Western governments should not automatically conclude that Chinese companies are acting as agents of the party because such firms are ultimately still in charge of their own business decisions. But the lines have been dangerously blurred. Chinese domestic laws and administrative guidelines, as well as unspoken regulations and internal party committees, make it quite difficult to distinguish between what is private and what is state-owned.
Foreign companies and governments began paying closer attention to China’s domestic regulations on the relationship between the company and the state in 2015, when China’s National Security Law came into effect, and the next year, when a Cybersecurity Law was enacted. The National Security Law requires all parties, including citizens, state authorities, public institutions, social organizations, and enterprises, “to maintain national security.” More specifically, and worryingly for the telecommunications industry, Article 28 of the Cybersecurity Law states that network operators, which include telecommunications companies such as Huawei, have to provide “technical support and assistance” to government offices involved in protecting national security. U.S. government officials, including at the FBI, interpreted this vague language to mean that all Chinese companies, including Huawei, are subject to the direct orders of the Chinese government.
Read the full article in Foreign Policy.
More from CNAS
CommentaryIs U.S. Policy Towards Venezuela at a Turning Point?
On March 31, the Trump administration announced a pivot in U.S. policy towards Venezuela.

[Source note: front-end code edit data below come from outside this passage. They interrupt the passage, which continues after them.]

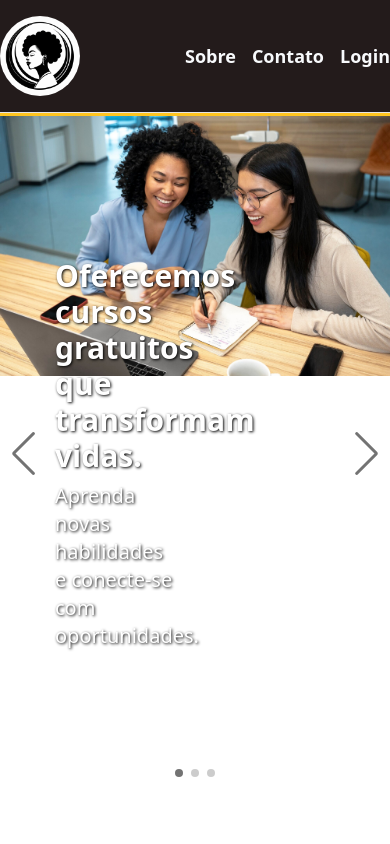
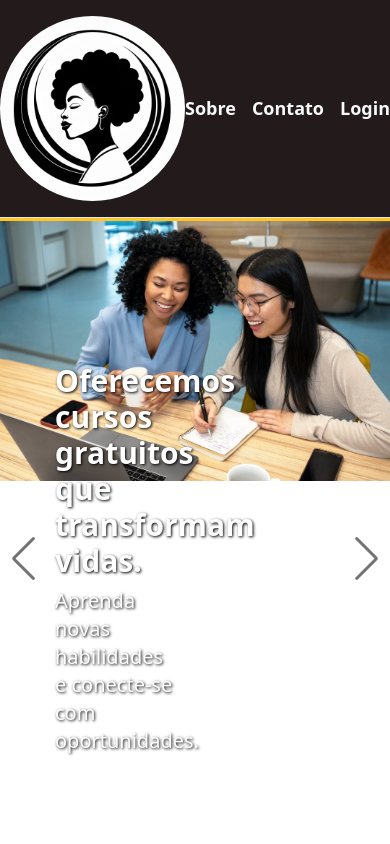
Before and after one commit to Centro-Bell-Hooks/frontend, a React (Vite) app: page / in a window 390 px wide. Shown: the top 844 px of the page. Built offline with nearby package versions, Linux system fonts and the light colour scheme.

Commit message:
feat: responsividade da img

```diff
--- a/src/components/navbar/Navbar.tsx
+++ b/src/components/navbar/Navbar.tsx
@@ -1,5 +1,5 @@
 import { Link, useLocation } from 'react-router-dom'
-import { useContext } from 'react'
+import { useContext, useState } from 'react'
 
 import { routes } from '../../routes'
 import { AuthContext } from '../../contexts'
@@ -23,11 +23,11 @@ export function Navbar() {
             {!auth && (
                 <>
                     <div className="w-full bg-primaria text-light flex justify-center py-4">
-                        <div className="container flex items-center justify-between text-lg">
+                        <div className="container flex items-center justify-between text-lg  md:grid-cols-1">
                             <Link to={routes.homepage}>
                                 <img
                                     src="/assets/logo-bell-hooks.jpg"
-                                    className="rounded-full max-w-[80px]"
+                                    className="rounded-full md:max-w-[80px]"
                                     alt="Logo do site Bell Hooks"
                                 />
                             </Link>
```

The United States has spent more than a year backing opposition leader Juan Guaido, w...
By John Hughes & Peter Harrell
CommentaryGlobal Supply Chains, Economic Decoupling, and U.S.-China Relations, Part 1: The View from the United States
The trade war has defined the current adversarial relationship between the United States and the People’s Republic of China (PRC). While President Donald J. Trump has at times...
By Sagatom Saha & Ashley Feng
ReportsEmerging Threats in Combating Proliferation Finance
Executive Summary For decades, the United States, its allies, and partners have been policing the international financial system in an effort to deny the world’s most dangerou...
By Neil Bhatiya
CommentarySharper: Global Coronavirus Response
As regions across the United States enforce states of emergency and a growing list of countries restrict travel, close schools, and quarantine citizens, the economic and human...
By Chris Estep & Cole Stevens